◆ **WHAT TO WORK ON**:
Repeat every record exactly as written, but leave out the pictures.

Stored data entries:
╔══

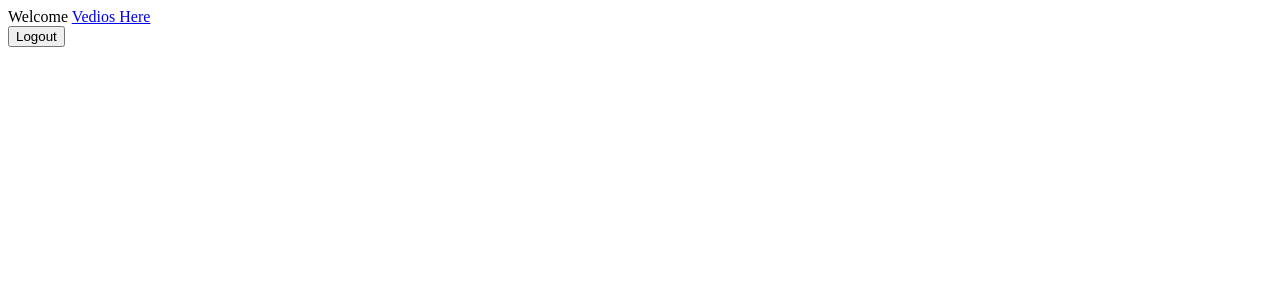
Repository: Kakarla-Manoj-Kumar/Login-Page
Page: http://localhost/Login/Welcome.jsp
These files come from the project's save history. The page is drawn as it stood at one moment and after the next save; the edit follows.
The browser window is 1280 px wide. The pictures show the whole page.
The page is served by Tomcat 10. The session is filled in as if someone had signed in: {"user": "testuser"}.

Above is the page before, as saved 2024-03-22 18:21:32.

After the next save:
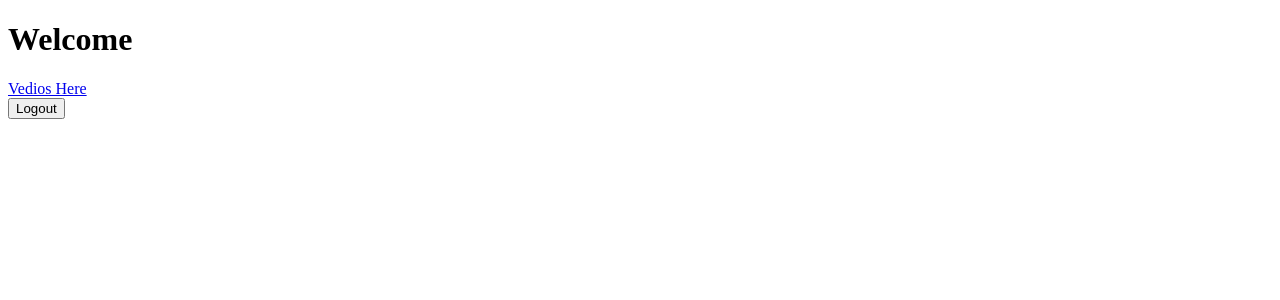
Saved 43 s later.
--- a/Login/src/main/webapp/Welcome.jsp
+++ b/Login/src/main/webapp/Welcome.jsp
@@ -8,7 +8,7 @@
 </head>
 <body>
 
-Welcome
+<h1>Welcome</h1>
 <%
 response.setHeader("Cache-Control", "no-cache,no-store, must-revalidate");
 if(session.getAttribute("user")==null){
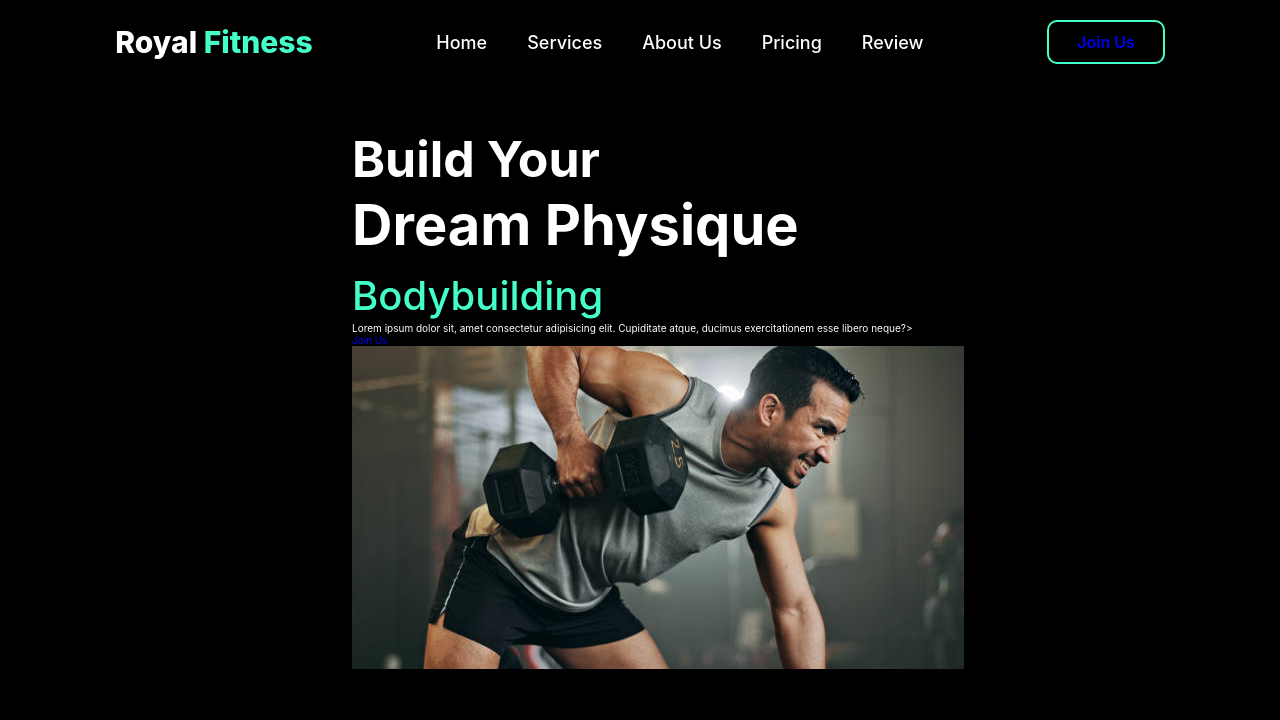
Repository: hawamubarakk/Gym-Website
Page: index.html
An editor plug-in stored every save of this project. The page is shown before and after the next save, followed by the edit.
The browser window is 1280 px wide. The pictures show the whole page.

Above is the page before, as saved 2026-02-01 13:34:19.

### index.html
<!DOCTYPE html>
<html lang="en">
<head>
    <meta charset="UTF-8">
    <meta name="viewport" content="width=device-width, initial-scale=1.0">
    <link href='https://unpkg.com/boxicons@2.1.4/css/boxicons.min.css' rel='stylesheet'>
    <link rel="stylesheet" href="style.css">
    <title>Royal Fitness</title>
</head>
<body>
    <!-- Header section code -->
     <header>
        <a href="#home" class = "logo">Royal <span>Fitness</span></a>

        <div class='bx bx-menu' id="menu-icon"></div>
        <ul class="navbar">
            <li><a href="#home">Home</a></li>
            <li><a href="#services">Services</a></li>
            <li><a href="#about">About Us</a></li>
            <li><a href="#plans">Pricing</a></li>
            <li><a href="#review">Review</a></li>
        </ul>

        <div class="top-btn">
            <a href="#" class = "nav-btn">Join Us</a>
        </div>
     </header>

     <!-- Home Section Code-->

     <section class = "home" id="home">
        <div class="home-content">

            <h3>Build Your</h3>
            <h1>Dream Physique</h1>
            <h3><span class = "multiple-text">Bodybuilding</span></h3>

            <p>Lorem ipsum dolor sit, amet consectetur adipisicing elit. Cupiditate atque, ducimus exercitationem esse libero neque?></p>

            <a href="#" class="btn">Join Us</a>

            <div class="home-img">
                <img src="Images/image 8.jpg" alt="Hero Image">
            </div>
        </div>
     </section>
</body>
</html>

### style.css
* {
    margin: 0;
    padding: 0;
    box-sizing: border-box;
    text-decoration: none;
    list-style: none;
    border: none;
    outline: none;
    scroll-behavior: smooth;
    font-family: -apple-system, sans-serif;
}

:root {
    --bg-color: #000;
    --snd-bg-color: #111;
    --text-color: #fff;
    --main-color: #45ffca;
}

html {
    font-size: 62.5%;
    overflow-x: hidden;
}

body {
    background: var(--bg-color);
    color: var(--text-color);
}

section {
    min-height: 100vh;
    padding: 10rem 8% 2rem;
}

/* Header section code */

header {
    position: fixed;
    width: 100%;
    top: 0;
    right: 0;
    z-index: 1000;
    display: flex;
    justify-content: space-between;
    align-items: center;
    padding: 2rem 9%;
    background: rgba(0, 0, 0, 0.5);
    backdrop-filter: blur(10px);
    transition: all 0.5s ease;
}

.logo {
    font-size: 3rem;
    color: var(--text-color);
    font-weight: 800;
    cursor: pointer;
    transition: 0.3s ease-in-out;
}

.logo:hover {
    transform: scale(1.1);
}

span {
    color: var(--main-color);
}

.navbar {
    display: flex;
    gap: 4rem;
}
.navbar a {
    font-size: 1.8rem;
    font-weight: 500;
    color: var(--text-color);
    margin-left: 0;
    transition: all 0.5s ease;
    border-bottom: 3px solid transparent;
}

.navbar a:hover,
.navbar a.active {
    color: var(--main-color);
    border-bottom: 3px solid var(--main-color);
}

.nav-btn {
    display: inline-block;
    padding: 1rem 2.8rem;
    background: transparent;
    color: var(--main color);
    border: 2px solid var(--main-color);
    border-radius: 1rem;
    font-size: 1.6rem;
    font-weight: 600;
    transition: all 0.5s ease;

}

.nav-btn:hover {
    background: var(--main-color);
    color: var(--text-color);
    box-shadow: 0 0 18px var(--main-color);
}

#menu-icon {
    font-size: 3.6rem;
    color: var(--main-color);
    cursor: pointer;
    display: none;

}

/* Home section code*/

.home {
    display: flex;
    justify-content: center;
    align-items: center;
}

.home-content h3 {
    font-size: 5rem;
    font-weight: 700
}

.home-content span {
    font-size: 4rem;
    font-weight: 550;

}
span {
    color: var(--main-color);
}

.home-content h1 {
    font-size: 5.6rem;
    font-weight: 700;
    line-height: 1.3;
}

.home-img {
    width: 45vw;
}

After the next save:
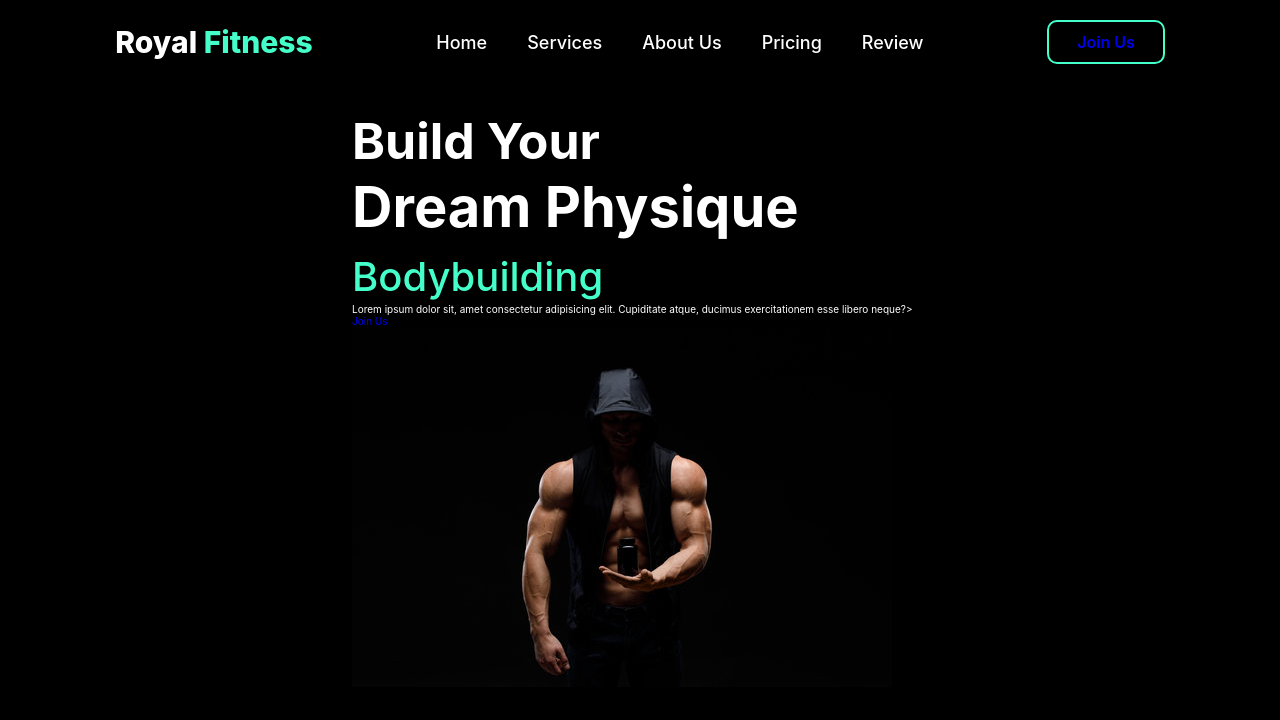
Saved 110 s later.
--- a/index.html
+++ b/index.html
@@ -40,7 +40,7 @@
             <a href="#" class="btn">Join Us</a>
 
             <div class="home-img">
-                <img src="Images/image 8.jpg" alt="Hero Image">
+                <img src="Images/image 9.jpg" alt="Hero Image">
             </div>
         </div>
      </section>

╚══

◆ **WRITTEN SOLUTION**:
Repository: Kakarla-Manoj-Kumar/Login-Page
Page: http://localhost/Login/Welcome.jsp
These files come from the project's save history. The page is drawn as it stood at one moment and after the next save; the edit follows.
The browser window is 1280 px wide. The pictures show the whole page.
The page is served by Tomcat 10. The session is filled in as if someone had signed in: {"user": "testuser"}.

Above is the page before, as saved 2024-03-22 18:21:32.

After the next save:
Saved 43 s later.
--- a/Login/src/main/webapp/Welcome.jsp
+++ b/Login/src/main/webapp/Welcome.jsp
@@ -8,7 +8,7 @@
 </head>
 <body>
 
-Welcome
+<h1>Welcome</h1>
 <%
 response.setHeader("Cache-Control", "no-cache,no-store, must-revalidate");
 if(session.getAttribute("user")==null){
Repository: hawamubarakk/Gym-Website
Page: index.html
An editor plug-in stored every save of this project. The page is shown before and after the next save, followed by the edit.
The browser window is 1280 px wide. The pictures show the whole page.

Above is the page before, as saved 2026-02-01 13:34:19.

### index.html
<!DOCTYPE html>
<html lang="en">
<head>
    <meta charset="UTF-8">
    <meta name="viewport" content="width=device-width, initial-scale=1.0">
    <link href='https://unpkg.com/boxicons@2.1.4/css/boxicons.min.css' rel='stylesheet'>
    <link rel="stylesheet" href="style.css">
    <title>Royal Fitness</title>
</head>
<body>
    <!-- Header section code -->
     <header>
        <a href="#home" class = "logo">Royal <span>Fitness</span></a>

        <div class='bx bx-menu' id="menu-icon"></div>
        <ul class="navbar">
            <li><a href="#home">Home</a></li>
            <li><a href="#services">Services</a></li>
            <li><a href="#about">About Us</a></li>
            <li><a href="#plans">Pricing</a></li>
            <li><a href="#review">Review</a></li>
        </ul>

        <div class="top-btn">
            <a href="#" class = "nav-btn">Join Us</a>
        </div>
     </header>

     <!-- Home Section Code-->

     <section class = "home" id="home">
        <div class="home-content">

            <h3>Build Your</h3>
            <h1>Dream Physique</h1>
            <h3><span class = "multiple-text">Bodybuilding</span></h3>

            <p>Lorem ipsum dolor sit, amet consectetur adipisicing elit. Cupiditate atque, ducimus exercitationem esse libero neque?></p>

            <a href="#" class="btn">Join Us</a>

            <div class="home-img">
                <img src="Images/image 8.jpg" alt="Hero Image">
            </div>
        </div>
     </section>
</body>
</html>

### style.css
* {
    margin: 0;
    padding: 0;
    box-sizing: border-box;
    text-decoration: none;
    list-style: none;
    border: none;
    outline: none;
    scroll-behavior: smooth;
    font-family: -apple-system, sans-serif;
}

:root {
    --bg-color: #000;
    --snd-bg-color: #111;
    --text-color: #fff;
    --main-color: #45ffca;
}

html {
    font-size: 62.5%;
    overflow-x: hidden;
}

body {
    background: var(--bg-color);
    color: var(--text-color);
}

section {
    min-height: 100vh;
    padding: 10rem 8% 2rem;
}

/* Header section code */

header {
    position: fixed;
    width: 100%;
    top: 0;
    right: 0;
    z-index: 1000;
    display: flex;
    justify-content: space-between;
    align-items: center;
    padding: 2rem 9%;
    background: rgba(0, 0, 0, 0.5);
    backdrop-filter: blur(10px);
    transition: all 0.5s ease;
}

.logo {
    font-size: 3rem;
    color: var(--text-color);
    font-weight: 800;
    cursor: pointer;
    transition: 0.3s ease-in-out;
}

.logo:hover {
    transform: scale(1.1);
}

span {
    color: var(--main-color);
}

.navbar {
    display: flex;
    gap: 4rem;
}
.navbar a {
    font-size: 1.8rem;
    font-weight: 500;
    color: var(--text-color);
    margin-left: 0;
    transition: all 0.5s ease;
    border-bottom: 3px solid transparent;
}

.navbar a:hover,
.navbar a.active {
    color: var(--main-color);
    border-bottom: 3px solid var(--main-color);
}

.nav-btn {
    display: inline-block;
    padding: 1rem 2.8rem;
    background: transparent;
    color: var(--main color);
    border: 2px solid var(--main-color);
    border-radius: 1rem;
    font-size: 1.6rem;
    font-weight: 600;
    transition: all 0.5s ease;

}

.nav-btn:hover {
    background: var(--main-color);
    color: var(--text-color);
    box-shadow: 0 0 18px var(--main-color);
}

#menu-icon {
    font-size: 3.6rem;
    color: var(--main-color);
    cursor: pointer;
    display: none;

}

/* Home section code*/

.home {
    display: flex;
    justify-content: center;
    align-items: center;
}

.home-content h3 {
    font-size: 5rem;
    font-weight: 700
}

.home-content span {
    font-size: 4rem;
    font-weight: 550;

}
span {
    color: var(--main-color);
}

.home-content h1 {
    font-size: 5.6rem;
    font-weight: 700;
    line-height: 1.3;
}

.home-img {
    width: 45vw;
}

After the next save:
Saved 110 s later.
--- a/index.html
+++ b/index.html
@@ -40,7 +40,7 @@
             <a href="#" class="btn">Join Us</a>
 
             <div class="home-img">
-                <img src="Images/image 8.jpg" alt="Hero Image">
+                <img src="Images/image 9.jpg" alt="Hero Image">
             </div>
         </div>
      </section>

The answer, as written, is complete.